When working in Nicaragua in May, I had a chance to take a long hike through the rainforest. While knee-deep in jungle, my guide pointed out a vanilla tree dripping in long, bright green pods. I nearly jumped out of my skin I was so happy. Vanilla beans for my taking! I carefully removed six long pods and brought them home, tucked in a sock, thereby breaking several teeny tiny international laws.

vanilla sugar process

I decided I’d use them to make vanilla sugar for holiday gifts. The directions are very simple — place 2 cups of sugar and one vanilla bean in a jar. Seal the jar for 2 weeks. Remove the bean. Viola — vanilla-flavored sugar.

saving jars

I saved every jar I could for several months and then took the opportunity to clean out my fridge to find a few more. With 10 jars, 1 giant bag of sugar and 6 vanilla bean pods I set out to make my project. It was only when I sliced open the first pod did I realize my grave error.
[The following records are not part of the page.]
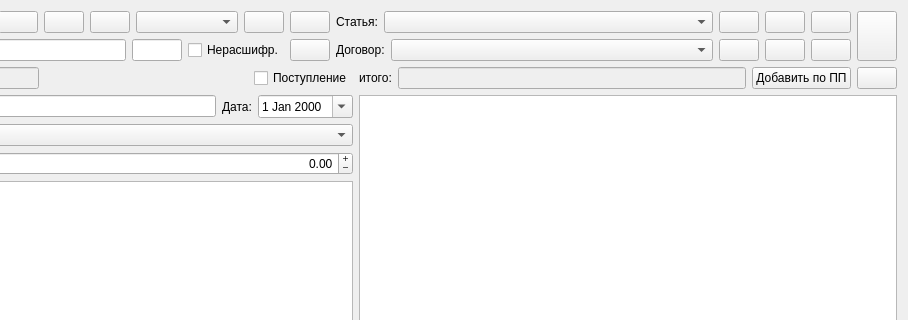
Above: formbank.ui from GorINIch73/Audit before the change; both pictures show x 197 to 1105 and y 0 to 320 of the 1105 by 593 pixel window. Below: the same form after it.
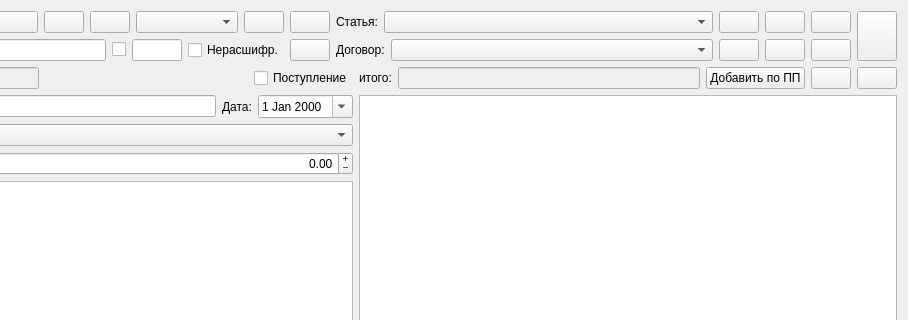
That is the form after the change. Icons and pictures are not drawn.

The edit to the form file:
```diff
--- a/formbank.ui
+++ b/formbank.ui
@@ -195,6 +195,16 @@
            </property>
           </widget>
          </item>
+         <item>
+          <widget class="QCheckBox" name="checkBox_use_counterparties">
+           <property name="toolTip">
+            <string>Использовать контрагента в общем фильтре</string>
+           </property>
+           <property name="text">
+            <string/>
+           </property>
+          </widget>
+         </item>
          <item>
           <widget class="QLineEdit" name="lineEdit_flt_art">
            <property name="sizePolicy">
@@ -739,6 +749,26 @@
            </property>
           </widget>
          </item>
+         <item>
+          <widget class="QPushButton" name="pushButton_clearCnt">
+           <property name="toolTip">
+            <string>Очистить контракт</string>
+           </property>
+           <property name="text">
+            <string/>
+           </property>
+           <property name="icon">
+            <iconset resource="pix.qrc">
+             <normaloff>:/pix/del.png</normaloff>:/pix/del.png</iconset>
+           </property>
+           <property name="iconSize">
+            <size>
+             <width>8</width>
+             <height>8</height>
+            </size>
+           </property>
+          </widget>
+         </item>
          <item>
           <widget class="QPushButton" name="pushButton_del_dec">
            <property name="text">
```
Left out of the diff: 4 changed lines with no effect on the pictures.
The pods were green because they hadn’t matured. Even though they’d turned a beautiful coffee brown when drying in my pantry, they’d never fully germinated. There were no vanilla beans inside.
Considering I had all of the other ingredients, I went to the market to buy the missing piece. For $12, I purchased two tiny vanilla pods and made do.

vanilla sugar tags

On another note entirely, thank you for all of your well wishes with the race. They worked! I set another personal best time and was really happy with my progress. Something about my training is going right!

.5 marathon, tucson